Commonwealth fly fishing champion, Lubin Pfeiffer shares a few of his ideas.
It's early season here in Tasmania and the fish are hungry after the cold winter. Regardless of which of the lowland lakes you choose to fish, the trout will be eager to chase bigger offerings at this time of year. There are several techniques that work in these fisheries but fishing them with sinking lines can be the most effective. In this article I’ll run through the techniques I’ve found to become super effective while fishing Tasmania’s lakes - especially with sinking lines.
Early Season Options
The great thing about fishing with sinking lines is that you can use them in every type of water you find. Whether it is shallow weedy bays, or deep drop offs, sinking lines will get you to where the fish are holding. My favourite type of water would have to be lakes that have a good thick weedy bottom with about 1-2 metres of clear fishable water over the top of it. This water is just perfect for trout to cruise around in and has lots of food with plenty of cover. You can then make searching casts drifting over this and usually picking up lots of fish. Brushy, Blackmans, Big Waterhouse, Four Springs and Leake are perfect examples of this type of water. Early season will see great bags of fish come from fishing with sinking lines pulling flies such as woolly buggers or streamers. The amazing thing about Tasmania is there are countless lakes where this technique will work. If there is a piece of water that has trout in it, chances are they will be catchable using a sinking line setup.
The Gear to Get Set-Up

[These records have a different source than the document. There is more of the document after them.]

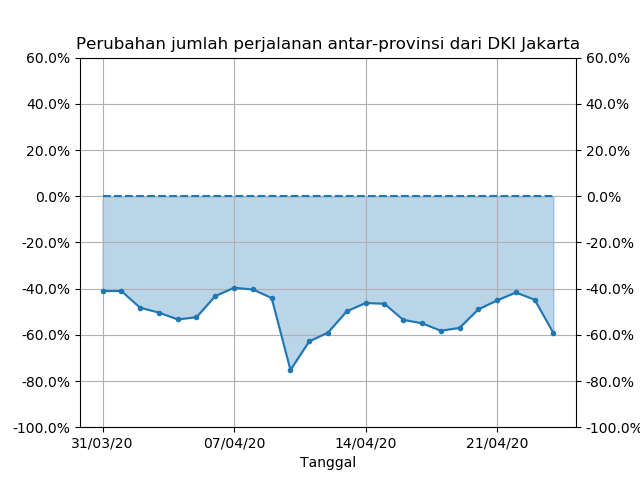
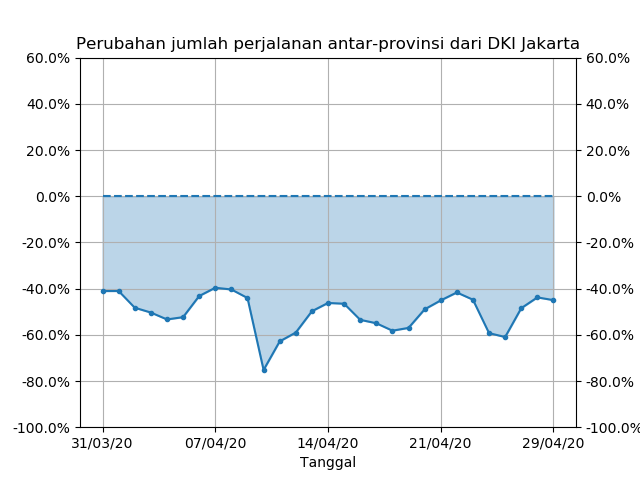
Update mobility

diff --git a/idcovid19-mobility.md b/idcovid19-mobility.md
@@ -6,34 +6,34 @@ permalink: /idcovid19-mobility/
 ---
 
 Sumber data: [Facebook GeoInsight](https://www.facebook.com/geoinsights-portal/) dan [Indonesia GeoJSON](https://github.com/superpikar/indonesia-geojson) <br/>
-Diperbarui pada: 26/04/2020<br/>
+Diperbarui pada: 01/05/2020<br/>
 
 #### DKI Jakarta
 
-Rata-rata 10 hari terakhir: \\(\left(-51.0\pm 6.0\right)\%\\)
+Rata-rata 10 hari terakhir: \\(\left(-49.5\pm 6.6\right)\%\\)
 
 <img title="DKI Jakarta" src="{{ site.baseurl }}/assets/idcovid19-mobility/antar-provinsi_dari_dki_jakarta.png" width="50%"/>
 
 #### Jawa Barat
 
-Rata-rata 10 hari terakhir: \\(\left(-49.6\pm 5.7\right)\%\\)
+Rata-rata 10 hari terakhir: \\(\left(-48.8\pm 7.1\right)\%\\)
 
 <img title="Jawa Barat" src="{{ site.baseurl }}/assets/idcovid19-mobility/antar-provinsi_dari_jawa_barat.png" width="50%"/>
 
 #### Jawa Timur
 
-Rata-rata 10 hari terakhir: \\(\left(-13.4\pm 12.3\right)\%\\)
+Rata-rata 10 hari terakhir: \\(\left(-13.8\pm 12.9\right)\%\\)
 
 <img title="Jawa Timur" src="{{ site.baseurl }}/assets/idcovid19-mobility/antar-provinsi_dari_jawa_timur.png" width="50%"/>
 
 #### Sulawesi Selatan
 
-Rata-rata 10 hari terakhir: \\(\left(-43.6\pm 9.9\right)\%\\)
+Rata-rata 10 hari terakhir: \\(\left(-42.7\pm 7.9\right)\%\\)
 
 <img title="Sulawesi Selatan" src="{{ site.baseurl }}/assets/idcovid19-mobility/antar-provinsi_dari_sulawesi_selatan.png" width="50%"/>
 
 #### Jawa Tengah
 
-Rata-rata 10 hari terakhir: \\(\left(-29.2\pm 8.6\right)\%\\)
+Rata-rata 10 hari terakhir: \\(\left(-29.3\pm 9.9\right)\%\\)
 
 <img title="Jawa Tengah" src="{{ site.baseurl }}/assets/idcovid19-mobility/antar-provinsi_dari_jawa_tengah.png" width="50%"/>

Commonly fishing with sinking lines in lakes is done by competition anglers and that means that the set-up is a little complicated. That said though, once you are set-up you will have a selection of lines that will enable you to fish any lake right across the globe. Thats the thing that I love about competition based techniques. Once you learn them you can take them anywhere in the world to catch fish, and usually lots of them. To get started you will need a suitable rod. Because of the weight of sinking lines you need something with a little bit of grunt. My preferred selection is a 6wt. As most of my sinking line fishing is done from boats I like to opt for a rod length of 10ft. This not only gives me extra power on the cast, it also helps me control my flies at the end of my retrieve during the ‘hang’. A 10ft rod length will also make landing fish easier from a boat. Comparing a standard 9ft 6wt rod to a longer 10ft version side by side in a boat you will definitely notice the difference. Reel selection is another very important piece of the puzzle. For sinking line fishing in boats, it could not be more true in saying that the reel is simply a line storage device. Rarely will you be fighting a fish off of the reel in a boat. As a line storage device though, it plays a massive part in successful fishing. You need a reel that comes with a large selection of spare spools to interchange lines throughout the days fishing, sometimes even throughout a drift if necessary. So with that in mind, choose a reel that comes with the option of getting spare spools easily. You can get away with a few to start with but I feel a little lost if I’m not heading out on a lake with my set of eight different spools with me. These are all loaded with lines of different sink rates and characteristics.
Fly Lines, Leaders and Tippet
The sink rate of fly lines is measured in ‘Di’ which is the ‘Depth in inches’ it will sink per second it is in the water. For example a Di5 fly line will sink five inches each second it is in the water. A Di3 will sink three inches for every second and so on. For my lake reel and line selection I like to have a full set of lines to cover every water I may come across.
Rather than having a selection of flies in different weights like you would fishing in rivers, the depth your flies sink when fishing in lakes, for the most part, should be dictated by the weight of the line taking them down. Because of this, I will take everything from a Di7, Di5, Di3, Fast Intermediate, Intermediate and floating lines. That way, regardless of the flies I have selected, I can fish them where the fish are holding.
There remainder of this article including line and fly selections and techniques is available by subscribing to Tasmania Fishing and Boating News. Click here, subscribe for $48 for 2 years and it will be delivered to your door.